The saxophone is most commonly associated with popular music, big band music, jazz, and rock and roll, but it was originally intended as both an orchestral and military band instrument. Saxophone players are called saxophonists.
Unique in its origin as being invented for its particular sound, the saxophone is the result of its inventor's realization that there was no instrument that could produce a heavy reed sound with great power. He thus transformed a woodwind instrument into a more powerful woodwind device, enlarging the woodwind family and giving both composers and musicians a new musical apparatus for performance.
Adolphe Sax was a Belgian-born instrument-maker, flautist, and clarinetist working in Paris.
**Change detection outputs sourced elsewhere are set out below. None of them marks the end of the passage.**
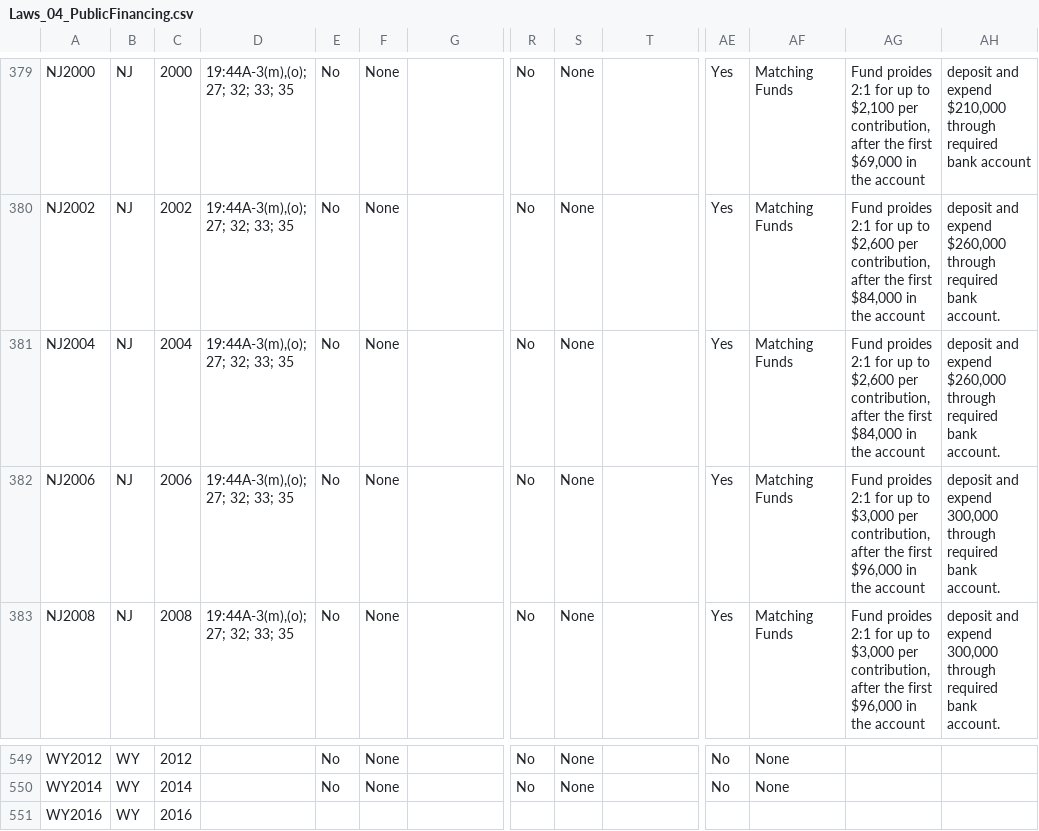
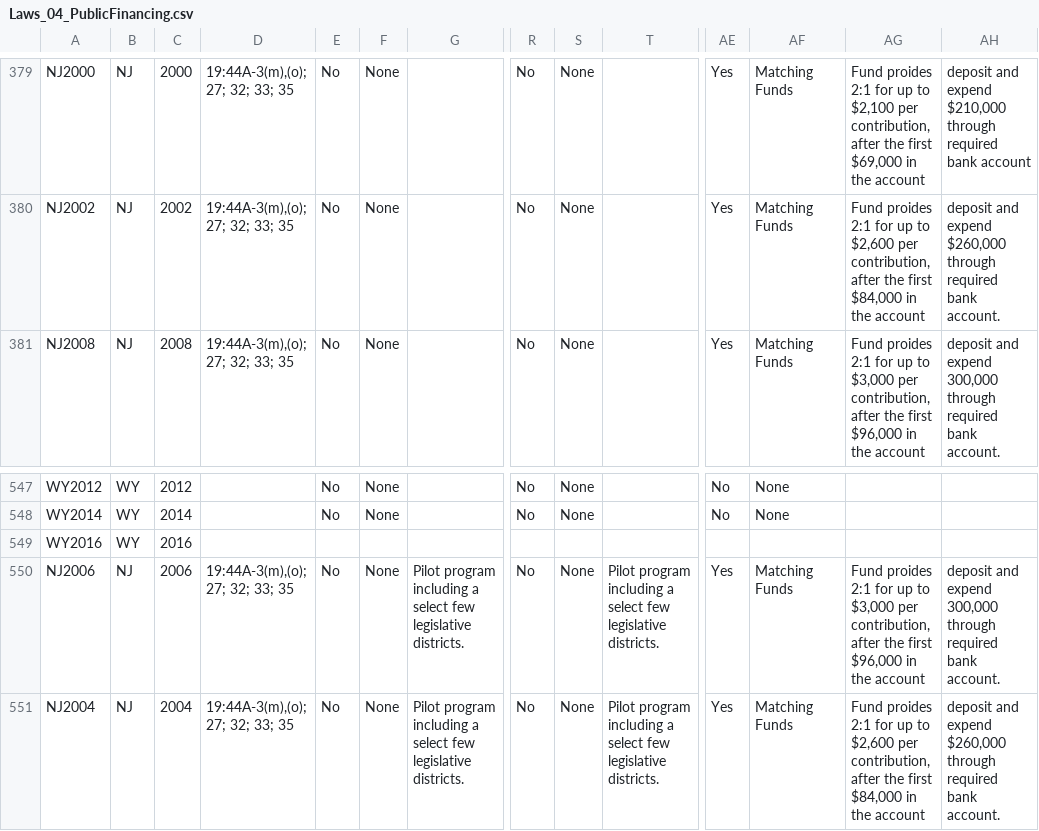
Before and after one commit to cfinst/cfinst.github.io, a CSV file: data/CSVs/Laws_04_PublicFinancing.csv, drawn as a sheet; only a part is shown, gaps mark what is left out; removed rows and columns are numbered as before the commit, all else as after; rows hold the shown columns only; the diff names each change by its address in the sheet, - before the commit and + after, or states it on an @@ line.

```diff
--- a/data/CSVs/Laws_04_PublicFinancing.csv
+++ b/data/CSVs/Laws_04_PublicFinancing.csv
-row 381: NJ2004 | NJ | 2004 | 19:44A-3(m),(o); 27; 32; 33; 35 | No | None |  | No | None |  | Yes | Matching Funds | Fund proides 2:1 for up to $2,600 per contribution, after the first $84,000 in the account | deposit and expend $260,000 through required bank account.
-row 382: NJ2006 | NJ | 2006 | 19:44A-3(m),(o); 27; 32; 33; 35 | No | None |  | No | None |  | Yes | Matching Funds | Fund proides 2:1 for up to $3,000 per contribution, after the first $96,000 in the account | deposit and expend 300,000 through required bank account.
+row 550: NJ2006 | NJ | 2006 | 19:44A-3(m),(o); 27; 32; 33; 35 | No | None | Pilot program including a select few legislative districts. | No | None | Pilot program including a select few legislative districts. | Yes | Matching Funds | Fund proides 2:1 for up to $3,000 per contribution, after the first $96,000 in the account | deposit and expend 300,000 through required bank account.
+row 551: NJ2004 | NJ | 2004 | 19:44A-3(m),(o); 27; 32; 33; 35 | No | None | Pilot program including a select few legislative districts. | No | None | Pilot program including a select few legislative districts. | Yes | Matching Funds | Fund proides 2:1 for up to $2,600 per contribution, after the first $84,000 in the account | deposit and expend $260,000 through required bank account.
```
Also changed, not shown: data/CSVs/Laws_03_Disclosure_2.csv, 4 other files.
He constructed saxophones in several sizes by the early 1840s, but he did not receive a patent for the instrument until June, 28 1846. The instrument was first officially revealed to the public in the presentation of his bass saxophone in C at an exhibition in Brussels in 1841. Sax also gave private showings to Parisian musicians in the early 1840s. He drew up plans for 14 different types of saxophones, but they were not all realized.
The precise inspiration for the instrument is unknown, but there is good evidence that the saxophone was created by fitting a clarinet mouthpiece to an ophicleide, a type of conical bore, brass-keyed bugle. (Sax built ophicleides, among other instruments, in the late 1830s).
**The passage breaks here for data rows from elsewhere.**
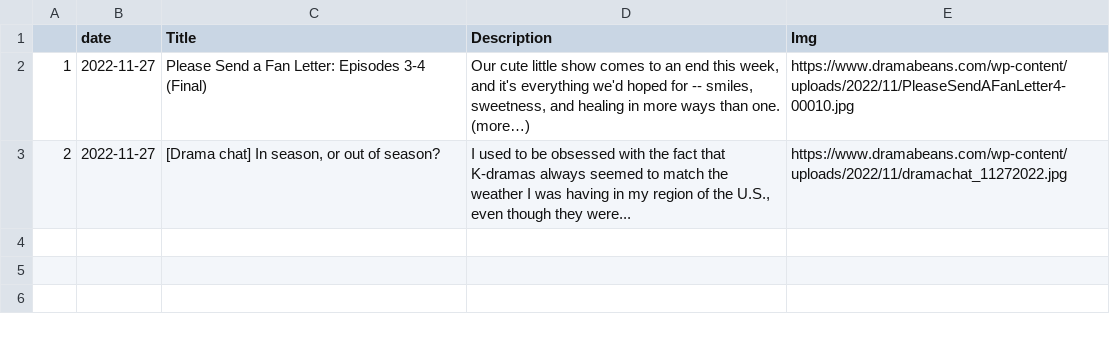
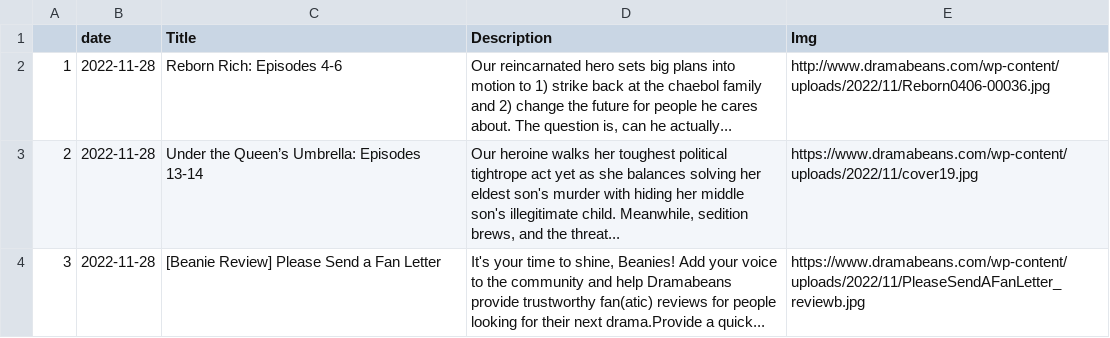
Before and after one commit to adlinakhair/tweet-bot, a CSV file: data/Kdrama.csv, drawn as a sheet.

```diff
--- a/data/Kdrama.csv
+++ b/data/Kdrama.csv
@@ -1,5 +1,4 @@
 "","date","Title","Description","Img"
-"1",2022-11-27,"Please Send a Fan Letter: Episodes 3-4 (Final)","Our cute little show comes to an end this week, and it's everything we'd hoped for -- smiles, sweetness, and healing in more ways than one.
- (more…)","https://www.dramabeans.com/wp-content/uploads/2022/11/PleaseSendAFanLetter4-00010.jpg"
-"2",2022-11-27,"[Drama chat] In season, or out of season?","
-I used to be obsessed with the fact that K-dramas always seemed to match the weather I was having in my region of the U.S., even though they were...","https://www.dramabeans.com/wp-content/uploads/2022/11/dramachat_11272022.jpg"
+"1",2022-11-28,"Reborn Rich: Episodes 4-6","Our reincarnated hero sets big plans into motion to 1) strike back at the chaebol family and 2) change the future for people he cares about. The question is, can he actually...","http://www.dramabeans.com/wp-content/uploads/2022/11/Reborn0406-00036.jpg"
+"2",2022-11-28,"Under the Queen’s Umbrella: Episodes 13-14","Our heroine walks her toughest political tightrope act yet as she balances solving her eldest son's murder with hiding her middle son's illegitimate child. Meanwhile, sedition brews, and the threat...","https://www.dramabeans.com/wp-content/uploads/2022/11/cover19.jpg"
+"3",2022-11-28,"[Beanie Review] Please Send a Fan Letter","It's your time to shine, Beanies! Add your voice to the community and help Dramabeans provide trustworthy fan(atic) reviews for people looking for their next drama.Provide a quick...","https://www.dramabeans.com/wp-content/uploads/2022/11/PleaseSendAFanLetter_reviewb.jpg"
```
Also changed, not shown: 1 other file.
Sax's intent was to invent an entirely new instrument in order to provide bands and orchestras with a bass sound to compliment the woodwind and brass sections. (Tubas began to appear around this time with a similar purpose.) Sax's instrument would be capable of a more refined performance than the ophicleide, but with enough power to be used outdoors. Sax intended to harness the finesse of the woodwind with the power of a brass instrument. For a long time, the saxophone was restricted to military bands and not used in orchestral groups, due in part to Sax's tendency to offend rival instrument manufacturers, resulting in prejudice toward the man and his instrument.
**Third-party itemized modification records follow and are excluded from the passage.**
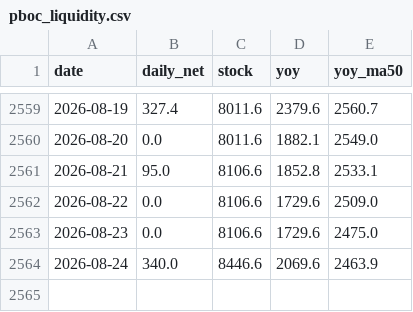
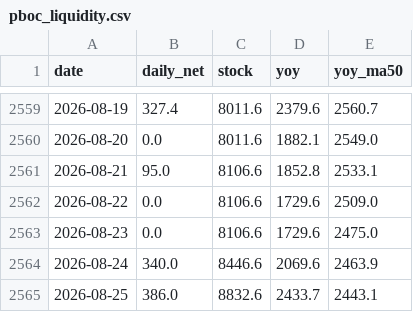
Before and after one commit to Slavduja/PBOC, a CSV file: output/pboc_liquidity.csv, drawn as a sheet; only a part is shown, gaps mark what is left out.

```diff
--- a/output/pboc_liquidity.csv
+++ b/output/pboc_liquidity.csv
@@ -2564 +2564,2 @@ date,daily_net,stock,yoy,yoy_ma50
 2026-08-24,340.0,8446.6,2069.6,2463.9
+2026-08-25,386.0,8832.6,2433.7,2443.1
```
Also changed, not shown: output/markets.csv, output/operations.csv, 2 other files.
For the duration of the patent, only the Sax factory could legally manufacture or modify the instrument. However this, along with a number of other of Sax's patents, were routinely breached by his rivals. After the patent expired in 1866, various manufacturers introduced competing models and made modifications to Sax's original design.
The saxophone uses a single reed mouthpiece similar to that of a clarinet, but with a round or square evacuated inner chamber. It is considerably larger and has cork adjusting to the neck. The saxophone's body is effectively conical, giving it acoustic properties more akin to the oboe than to the clarinet. However, unlike the oboe, whose tube is a single cone, most saxophones have a distinctive curve at the bell. Straight soprano saxophones are more common than curved ones, and very few straight alto, and tenor saxophones have been made, as novelties. Straight baritone and C melody saxophones have occasionally been made as custom instruments, but were never production items. There is some debate among players as to whether the curve affects the tone or not.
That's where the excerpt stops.